Code change snippets:
+===+

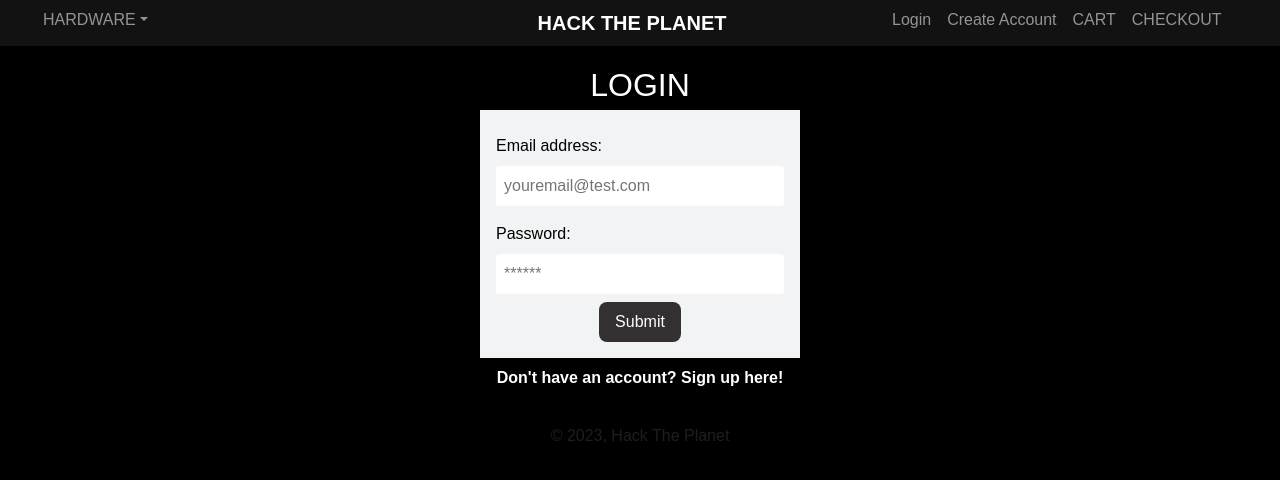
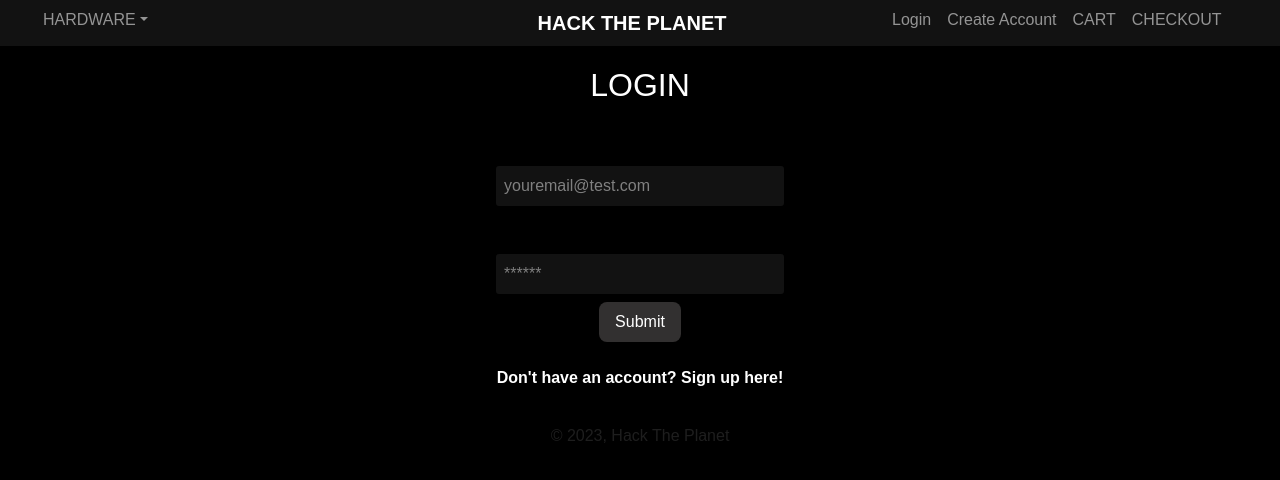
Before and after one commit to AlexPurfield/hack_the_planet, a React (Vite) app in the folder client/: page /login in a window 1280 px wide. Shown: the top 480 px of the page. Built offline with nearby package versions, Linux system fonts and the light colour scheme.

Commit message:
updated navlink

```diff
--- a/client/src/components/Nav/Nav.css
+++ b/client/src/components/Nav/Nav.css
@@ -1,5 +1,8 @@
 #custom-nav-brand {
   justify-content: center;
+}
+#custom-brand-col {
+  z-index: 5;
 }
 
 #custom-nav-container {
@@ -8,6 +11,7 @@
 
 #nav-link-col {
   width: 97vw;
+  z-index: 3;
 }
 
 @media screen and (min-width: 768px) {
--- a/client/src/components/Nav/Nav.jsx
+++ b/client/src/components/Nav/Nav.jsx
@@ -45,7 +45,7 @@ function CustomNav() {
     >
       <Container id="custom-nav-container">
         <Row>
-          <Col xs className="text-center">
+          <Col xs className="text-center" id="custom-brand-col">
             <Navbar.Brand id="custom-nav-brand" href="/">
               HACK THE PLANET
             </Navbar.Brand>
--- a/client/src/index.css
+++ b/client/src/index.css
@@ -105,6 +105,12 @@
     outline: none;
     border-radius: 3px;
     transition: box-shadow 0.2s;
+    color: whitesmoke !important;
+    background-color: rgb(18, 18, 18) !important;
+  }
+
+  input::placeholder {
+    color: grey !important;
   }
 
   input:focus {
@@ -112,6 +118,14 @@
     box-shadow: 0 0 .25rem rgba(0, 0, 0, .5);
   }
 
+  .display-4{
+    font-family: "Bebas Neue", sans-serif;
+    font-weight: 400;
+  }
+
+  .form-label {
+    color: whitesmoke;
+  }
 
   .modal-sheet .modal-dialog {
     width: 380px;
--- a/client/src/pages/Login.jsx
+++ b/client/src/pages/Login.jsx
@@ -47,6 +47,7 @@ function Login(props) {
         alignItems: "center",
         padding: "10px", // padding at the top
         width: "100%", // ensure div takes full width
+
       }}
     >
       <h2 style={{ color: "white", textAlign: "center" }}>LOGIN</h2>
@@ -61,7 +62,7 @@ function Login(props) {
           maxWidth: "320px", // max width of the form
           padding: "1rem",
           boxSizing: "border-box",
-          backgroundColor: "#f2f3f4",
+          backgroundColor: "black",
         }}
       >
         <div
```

+===+

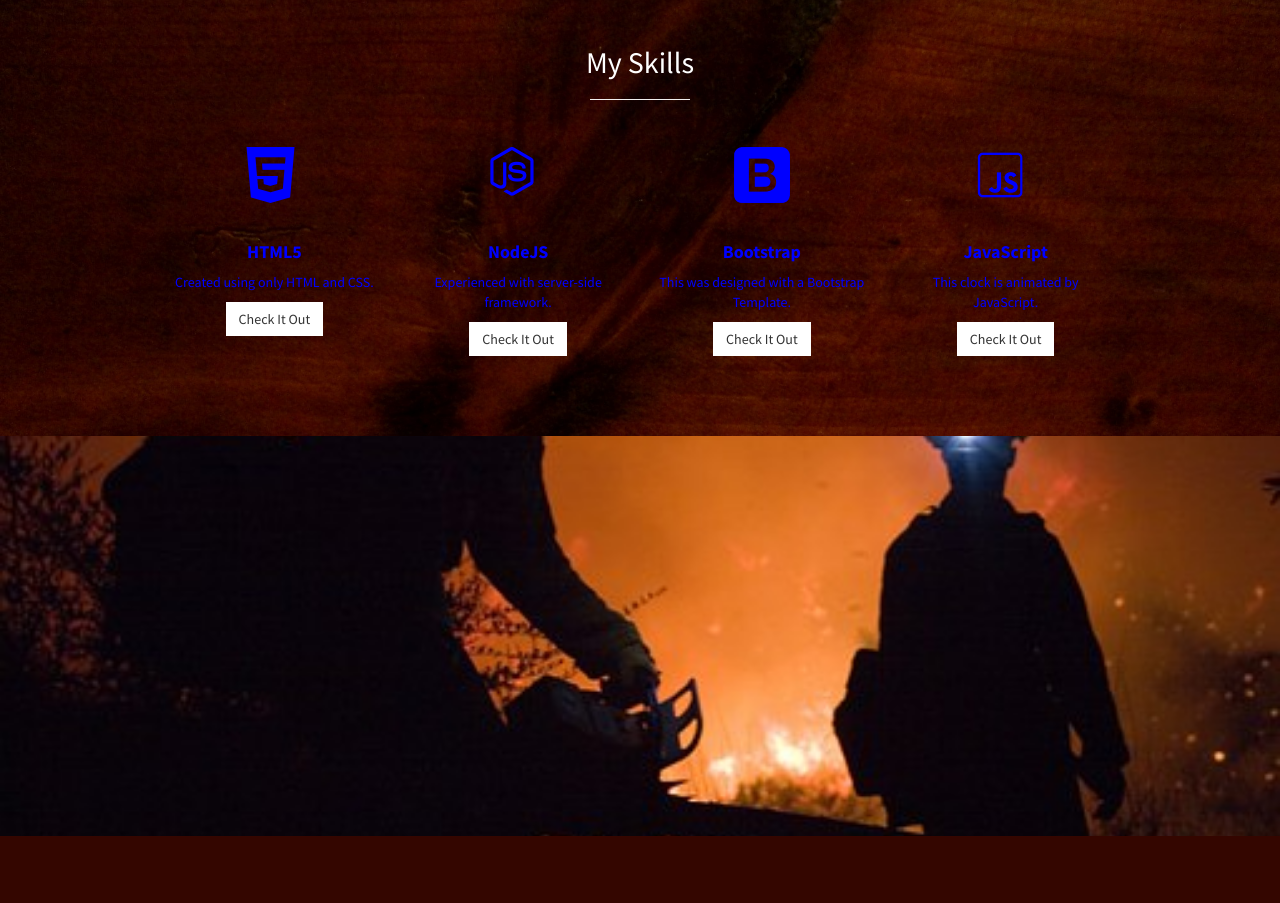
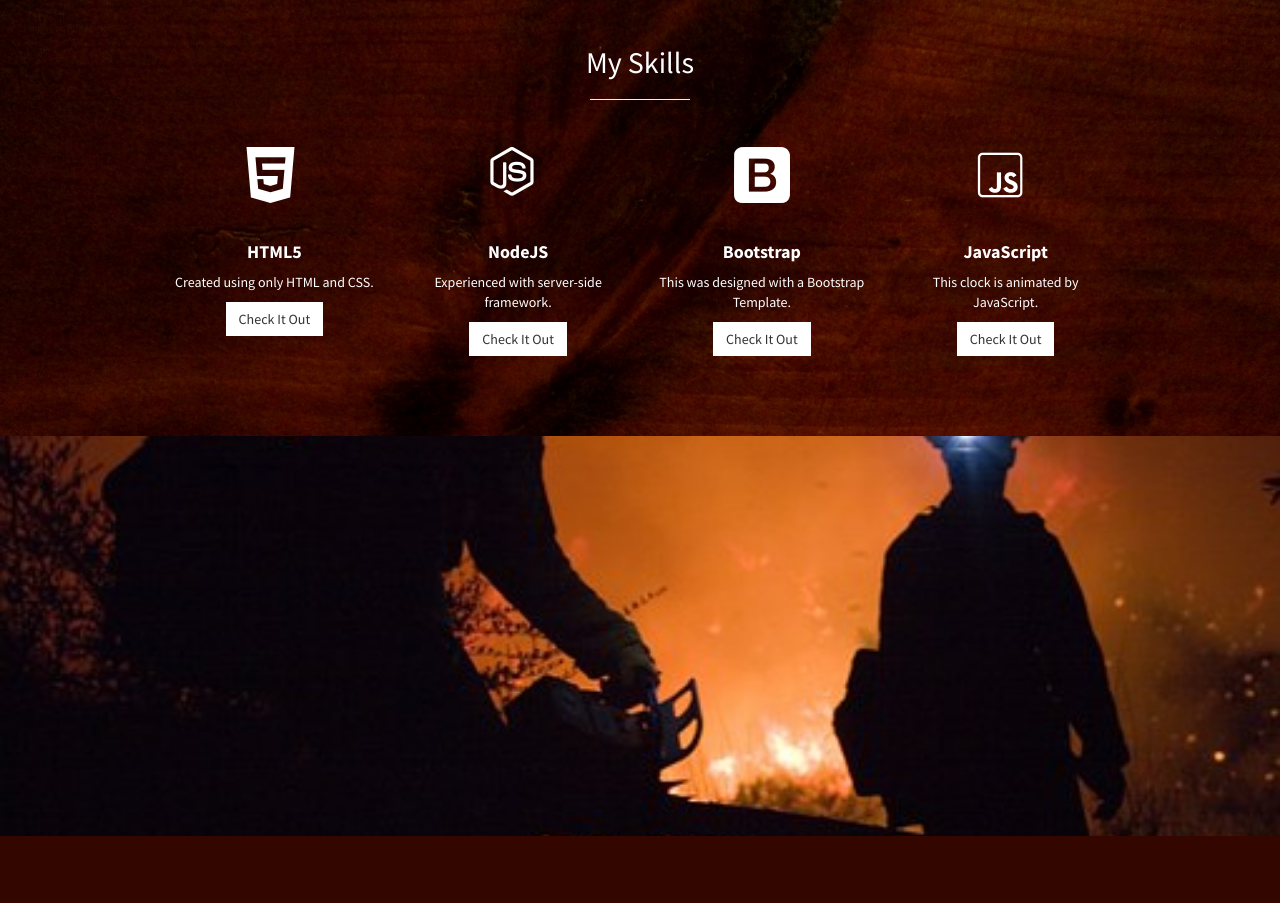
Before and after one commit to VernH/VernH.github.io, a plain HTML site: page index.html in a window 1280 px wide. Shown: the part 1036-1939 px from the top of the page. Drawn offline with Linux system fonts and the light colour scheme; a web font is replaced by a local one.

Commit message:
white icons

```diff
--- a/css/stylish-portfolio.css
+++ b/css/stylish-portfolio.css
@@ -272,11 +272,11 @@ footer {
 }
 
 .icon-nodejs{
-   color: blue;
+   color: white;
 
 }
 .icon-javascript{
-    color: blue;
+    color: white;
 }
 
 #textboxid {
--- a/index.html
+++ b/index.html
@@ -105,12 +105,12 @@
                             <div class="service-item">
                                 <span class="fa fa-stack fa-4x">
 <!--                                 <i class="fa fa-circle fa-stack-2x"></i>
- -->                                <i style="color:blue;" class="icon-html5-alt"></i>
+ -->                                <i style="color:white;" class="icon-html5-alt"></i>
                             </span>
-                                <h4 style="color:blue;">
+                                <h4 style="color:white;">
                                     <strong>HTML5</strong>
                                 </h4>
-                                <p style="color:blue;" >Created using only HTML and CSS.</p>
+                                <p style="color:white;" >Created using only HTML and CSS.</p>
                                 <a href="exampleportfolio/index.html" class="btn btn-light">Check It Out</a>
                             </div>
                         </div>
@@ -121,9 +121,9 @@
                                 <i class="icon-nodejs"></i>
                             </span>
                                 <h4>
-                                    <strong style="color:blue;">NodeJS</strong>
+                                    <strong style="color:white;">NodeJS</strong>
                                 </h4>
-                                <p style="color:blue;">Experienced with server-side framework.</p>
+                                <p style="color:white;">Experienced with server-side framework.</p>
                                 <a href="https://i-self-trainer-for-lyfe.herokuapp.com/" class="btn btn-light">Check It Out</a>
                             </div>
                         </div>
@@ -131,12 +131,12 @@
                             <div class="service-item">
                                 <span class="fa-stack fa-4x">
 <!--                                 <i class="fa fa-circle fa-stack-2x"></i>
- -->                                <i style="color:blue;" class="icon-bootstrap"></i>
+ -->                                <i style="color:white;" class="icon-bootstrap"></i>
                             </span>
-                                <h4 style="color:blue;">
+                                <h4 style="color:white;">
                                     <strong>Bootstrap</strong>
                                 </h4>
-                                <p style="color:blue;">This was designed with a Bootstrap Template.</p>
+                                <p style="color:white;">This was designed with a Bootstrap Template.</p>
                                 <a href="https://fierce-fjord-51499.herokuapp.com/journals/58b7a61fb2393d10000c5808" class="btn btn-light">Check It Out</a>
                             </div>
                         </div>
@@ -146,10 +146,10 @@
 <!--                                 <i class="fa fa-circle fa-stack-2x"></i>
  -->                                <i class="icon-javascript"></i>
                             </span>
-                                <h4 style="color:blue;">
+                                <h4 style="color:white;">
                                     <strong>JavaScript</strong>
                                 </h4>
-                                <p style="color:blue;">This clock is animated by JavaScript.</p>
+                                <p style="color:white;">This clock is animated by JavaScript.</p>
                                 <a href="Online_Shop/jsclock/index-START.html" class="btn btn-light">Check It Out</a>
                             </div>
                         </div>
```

+===+

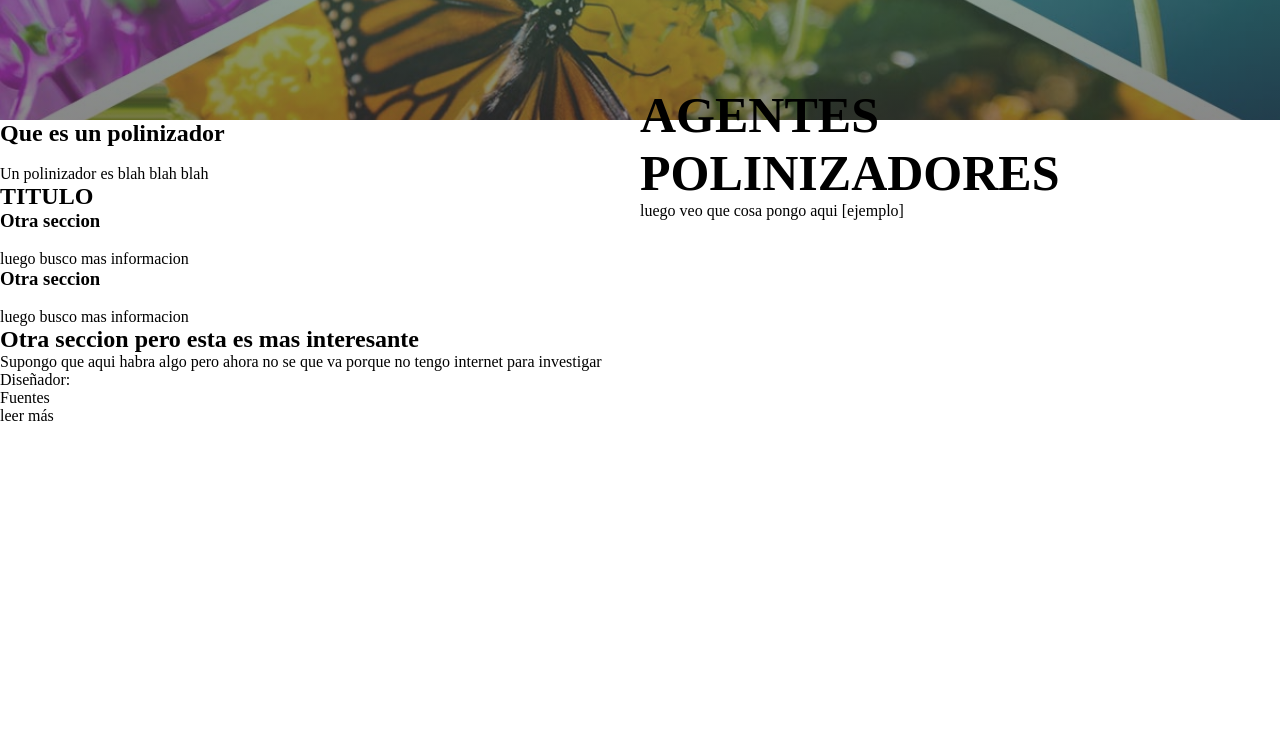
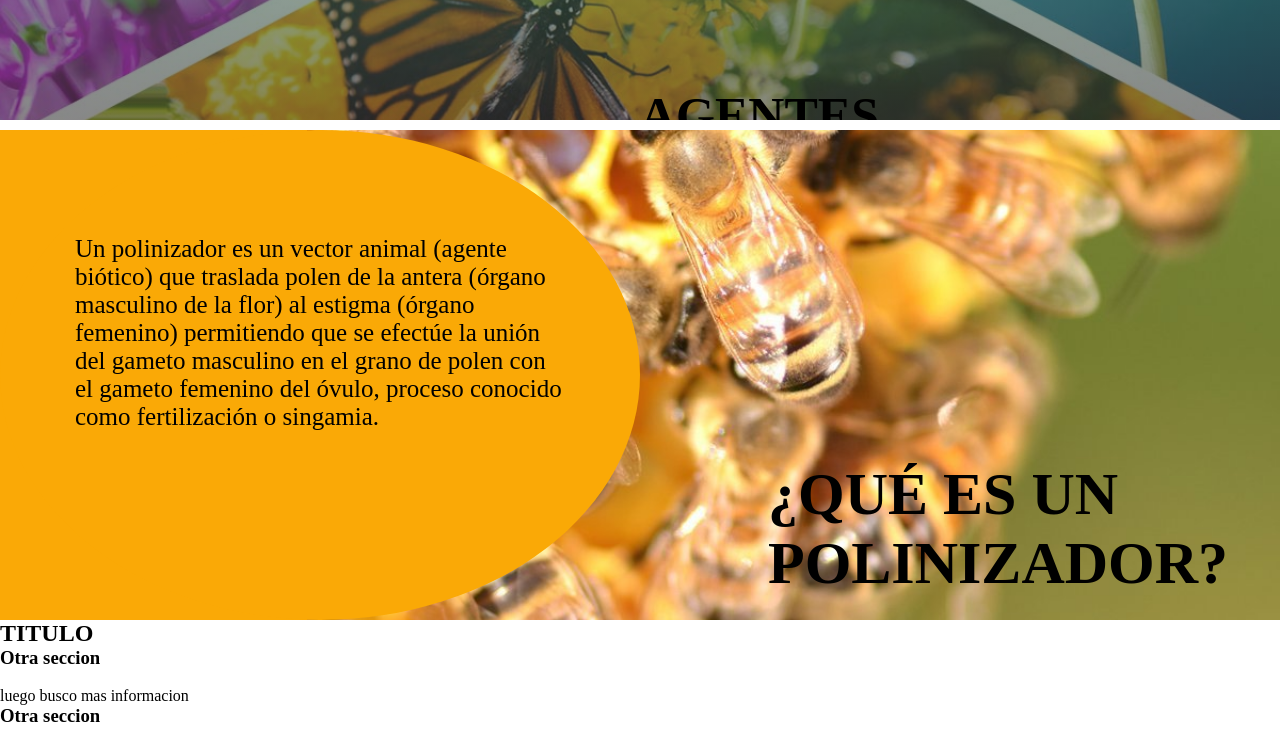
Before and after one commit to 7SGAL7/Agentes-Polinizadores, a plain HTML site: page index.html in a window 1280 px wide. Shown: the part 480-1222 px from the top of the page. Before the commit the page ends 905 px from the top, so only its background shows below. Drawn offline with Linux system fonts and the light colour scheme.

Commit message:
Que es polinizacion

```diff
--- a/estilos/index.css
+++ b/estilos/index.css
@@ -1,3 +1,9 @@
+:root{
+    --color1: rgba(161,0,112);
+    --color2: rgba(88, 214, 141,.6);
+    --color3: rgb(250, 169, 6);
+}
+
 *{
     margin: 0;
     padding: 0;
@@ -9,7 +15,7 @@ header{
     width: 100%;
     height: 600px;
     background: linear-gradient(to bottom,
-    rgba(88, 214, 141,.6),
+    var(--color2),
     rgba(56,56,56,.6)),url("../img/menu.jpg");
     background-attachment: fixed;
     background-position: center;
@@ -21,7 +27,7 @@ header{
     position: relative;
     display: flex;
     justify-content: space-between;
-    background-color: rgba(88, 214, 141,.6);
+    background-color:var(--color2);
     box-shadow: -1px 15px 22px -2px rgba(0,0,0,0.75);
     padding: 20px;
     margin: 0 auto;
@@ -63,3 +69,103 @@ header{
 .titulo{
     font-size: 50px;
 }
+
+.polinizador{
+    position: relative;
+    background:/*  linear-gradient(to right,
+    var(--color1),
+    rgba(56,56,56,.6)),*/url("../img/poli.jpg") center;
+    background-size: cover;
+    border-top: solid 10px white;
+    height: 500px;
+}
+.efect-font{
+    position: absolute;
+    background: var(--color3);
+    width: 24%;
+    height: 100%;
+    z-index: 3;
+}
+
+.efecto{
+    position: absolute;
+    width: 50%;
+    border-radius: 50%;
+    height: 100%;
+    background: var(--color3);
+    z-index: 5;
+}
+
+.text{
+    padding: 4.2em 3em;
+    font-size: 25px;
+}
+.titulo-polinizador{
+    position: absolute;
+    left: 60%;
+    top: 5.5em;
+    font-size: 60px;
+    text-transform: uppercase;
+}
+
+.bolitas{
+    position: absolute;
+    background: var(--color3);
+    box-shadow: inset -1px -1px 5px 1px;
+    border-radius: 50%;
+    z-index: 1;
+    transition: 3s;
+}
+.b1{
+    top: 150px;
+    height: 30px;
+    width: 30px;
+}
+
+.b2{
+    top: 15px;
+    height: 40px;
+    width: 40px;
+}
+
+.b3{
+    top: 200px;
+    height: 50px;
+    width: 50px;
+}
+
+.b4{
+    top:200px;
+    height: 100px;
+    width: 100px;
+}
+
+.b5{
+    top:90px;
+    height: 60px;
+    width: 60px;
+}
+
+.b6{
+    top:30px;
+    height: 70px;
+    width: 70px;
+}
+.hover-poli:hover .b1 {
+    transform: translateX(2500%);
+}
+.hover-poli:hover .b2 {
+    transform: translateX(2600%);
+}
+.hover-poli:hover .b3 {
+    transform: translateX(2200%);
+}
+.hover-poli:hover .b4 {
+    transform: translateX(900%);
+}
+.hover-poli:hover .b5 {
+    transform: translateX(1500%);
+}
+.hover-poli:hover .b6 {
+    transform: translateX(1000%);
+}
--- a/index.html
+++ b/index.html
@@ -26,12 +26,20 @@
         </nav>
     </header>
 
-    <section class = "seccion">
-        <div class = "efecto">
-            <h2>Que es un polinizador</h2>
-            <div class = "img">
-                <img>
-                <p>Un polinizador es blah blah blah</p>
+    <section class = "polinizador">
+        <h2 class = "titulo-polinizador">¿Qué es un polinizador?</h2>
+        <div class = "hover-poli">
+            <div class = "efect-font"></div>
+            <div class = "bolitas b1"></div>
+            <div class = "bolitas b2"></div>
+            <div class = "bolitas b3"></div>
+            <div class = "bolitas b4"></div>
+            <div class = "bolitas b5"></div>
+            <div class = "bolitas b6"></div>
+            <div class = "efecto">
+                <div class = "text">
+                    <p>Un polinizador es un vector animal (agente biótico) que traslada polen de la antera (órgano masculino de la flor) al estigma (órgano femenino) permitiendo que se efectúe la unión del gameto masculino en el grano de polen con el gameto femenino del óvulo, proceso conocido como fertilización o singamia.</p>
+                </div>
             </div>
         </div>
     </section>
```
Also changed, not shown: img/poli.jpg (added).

+===+

● EXERCISE GOAL
Filter the records above for "className" and copy every matching line.

● WRITTEN SOLUTION
-          <Col xs className="text-center">
+          <Col xs className="text-center" id="custom-brand-col">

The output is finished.